Front-end code edit data
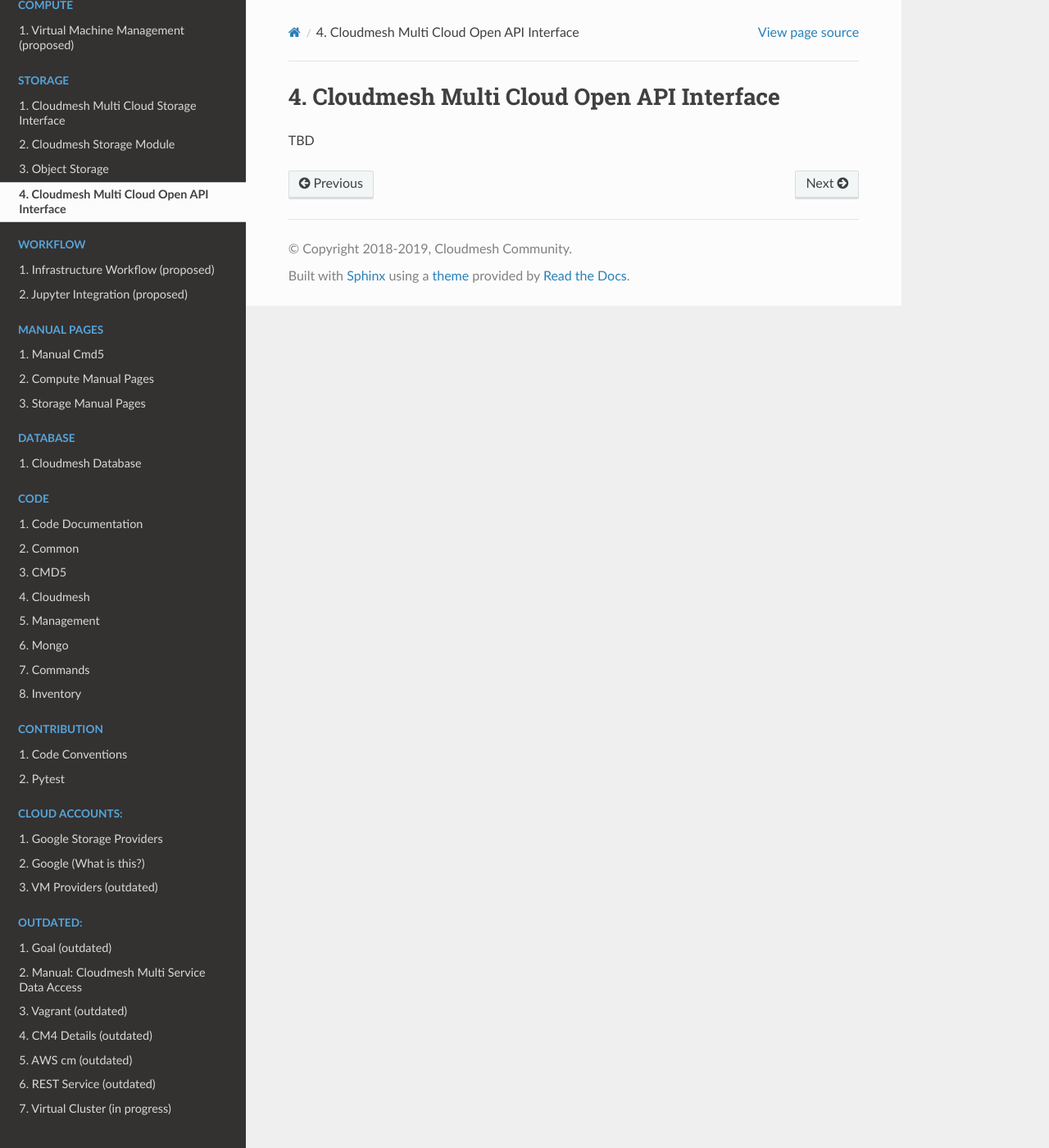
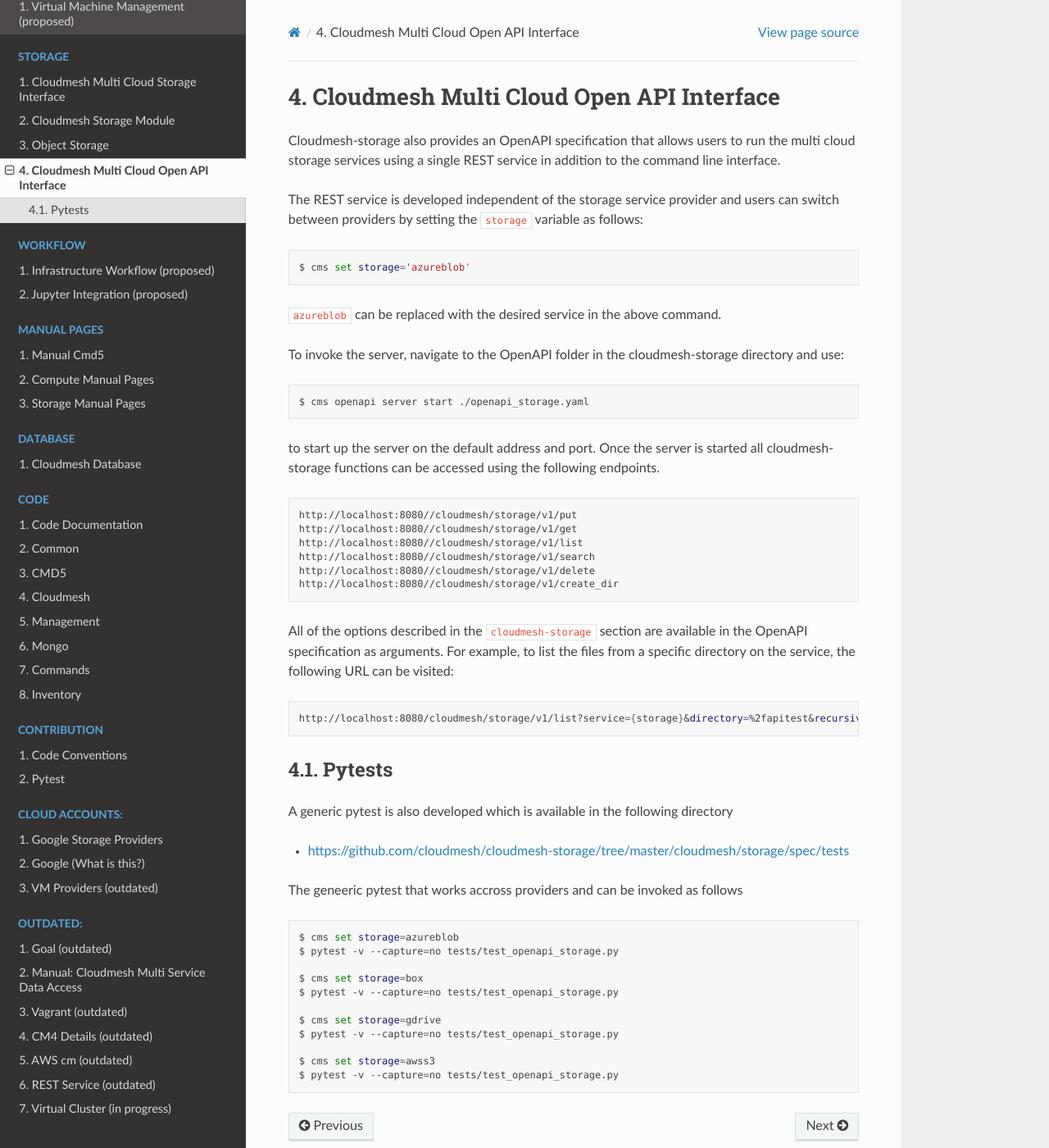
Before and after one commit to xiaoyue10131748/cloudmesh-manual, a Sphinx documentation site: the page built from docs-source/source/README-storage-openapi.md, in a window 1280 px wide and 1400 px high. Shown: the whole window at 82% size. Built offline with Sphinx 7.4.7 and the Read the Docs theme 2.0.0, drawn with Linux system fonts in a browser that asks for light colours; pages that are not in the unit, such as notebooks, are missing from menus.

Commit message:
Update README-storage-openapi.md

````diff
--- a/docs-source/source/README-storage-openapi.md
+++ b/docs-source/source/README-storage-openapi.md
@@ -1,3 +1,66 @@
 # Cloudmesh Multi Cloud Open API Interface
 
-TBD
+Cloudmesh-storage also provides an OpenAPI specification that allows users to
+run the multi cloud storage services using a single REST service in addition
+to the command line interface.
+
+The REST service is developed independent of the storage service provider and
+users can switch between providers by setting the `storage` variable as
+follows:
+
+```bash
+$ cms set storage='azureblob'
+```
+
+`azureblob` can be replaced with the desired service in the above command.
+
+To invoke the server, navigate to the OpenAPI folder in the
+cloudmesh-storage directory and use:
+
+```bash
+$ cms openapi server start ./openapi_storage.yaml
+```
+
+to start up the server on the default address and port. Once the server is
+started all cloudmesh-storage functions can be accessed using the following
+endpoints.
+
+```bash
+http://localhost:8080//cloudmesh/storage/v1/put
+http://localhost:8080//cloudmesh/storage/v1/get
+http://localhost:8080//cloudmesh/storage/v1/list
+http://localhost:8080//cloudmesh/storage/v1/search
+http://localhost:8080//cloudmesh/storage/v1/delete
+http://localhost:8080//cloudmesh/storage/v1/create_dir
+```
+
+All of the options described in the `cloudmesh-storage` section are available
+in the OpenAPI specification as arguments. For example, to list the files
+from a specific directory on the service, the following URL can be visited:
+
+```bash
+http://localhost:8080/cloudmesh/storage/v1/list?service={storage}&directory=%2fapitest&recursive=True
+```
+
+## Pytests
+
+A generic pytest is also developed which is available in the following directory
+
+* <https://github.com/cloudmesh/cloudmesh-storage/tree/master/cloudmesh/storage/spec/tests>
+
+
+The geneeric pytest that works accross providers and can be invoked as follows
+
+```bash
+$ cms set storage=azureblob
+$ pytest -v --capture=no tests/test_openapi_storage.py
+
+$ cms set storage=box
+$ pytest -v --capture=no tests/test_openapi_storage.py
+
+$ cms set storage=gdrive
+$ pytest -v --capture=no tests/test_openapi_storage.py
+
+$ cms set storage=awss3
+$ pytest -v --capture=no tests/test_openapi_storage.py
+```
````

* _Problem statement_
Pictures are not part of the copy. Return every record exactly.

* _Result for this task_
Before and after one commit to xiaoyue10131748/cloudmesh-manual, a Sphinx documentation site: the page built from docs-source/source/README-storage-openapi.md, in a window 1280 px wide and 1400 px high. Shown: the whole window at 82% size. Built offline with Sphinx 7.4.7 and the Read the Docs theme 2.0.0, drawn with Linux system fonts in a browser that asks for light colours; pages that are not in the unit, such as notebooks, are missing from menus.

Commit message:
Update README-storage-openapi.md

````diff
--- a/docs-source/source/README-storage-openapi.md
+++ b/docs-source/source/README-storage-openapi.md
@@ -1,3 +1,66 @@
 # Cloudmesh Multi Cloud Open API Interface
 
-TBD
+Cloudmesh-storage also provides an OpenAPI specification that allows users to
+run the multi cloud storage services using a single REST service in addition
+to the command line interface.
+
+The REST service is developed independent of the storage service provider and
+users can switch between providers by setting the `storage` variable as
+follows:
+
+```bash
+$ cms set storage='azureblob'
+```
+
+`azureblob` can be replaced with the desired service in the above command.
+
+To invoke the server, navigate to the OpenAPI folder in the
+cloudmesh-storage directory and use:
+
+```bash
+$ cms openapi server start ./openapi_storage.yaml
+```
+
+to start up the server on the default address and port. Once the server is
+started all cloudmesh-storage functions can be accessed using the following
+endpoints.
+
+```bash
+http://localhost:8080//cloudmesh/storage/v1/put
+http://localhost:8080//cloudmesh/storage/v1/get
+http://localhost:8080//cloudmesh/storage/v1/list
+http://localhost:8080//cloudmesh/storage/v1/search
+http://localhost:8080//cloudmesh/storage/v1/delete
+http://localhost:8080//cloudmesh/storage/v1/create_dir
+```
+
+All of the options described in the `cloudmesh-storage` section are available
+in the OpenAPI specification as arguments. For example, to list the files
+from a specific directory on the service, the following URL can be visited:
+
+```bash
+http://localhost:8080/cloudmesh/storage/v1/list?service={storage}&directory=%2fapitest&recursive=True
+```
+
+## Pytests
+
+A generic pytest is also developed which is available in the following directory
+
+* <https://github.com/cloudmesh/cloudmesh-storage/tree/master/cloudmesh/storage/spec/tests>
+
+
+The geneeric pytest that works accross providers and can be invoked as follows
+
+```bash
+$ cms set storage=azureblob
+$ pytest -v --capture=no tests/test_openapi_storage.py
+
+$ cms set storage=box
+$ pytest -v --capture=no tests/test_openapi_storage.py
+
+$ cms set storage=gdrive
+$ pytest -v --capture=no tests/test_openapi_storage.py
+
+$ cms set storage=awss3
+$ pytest -v --capture=no tests/test_openapi_storage.py
+```
````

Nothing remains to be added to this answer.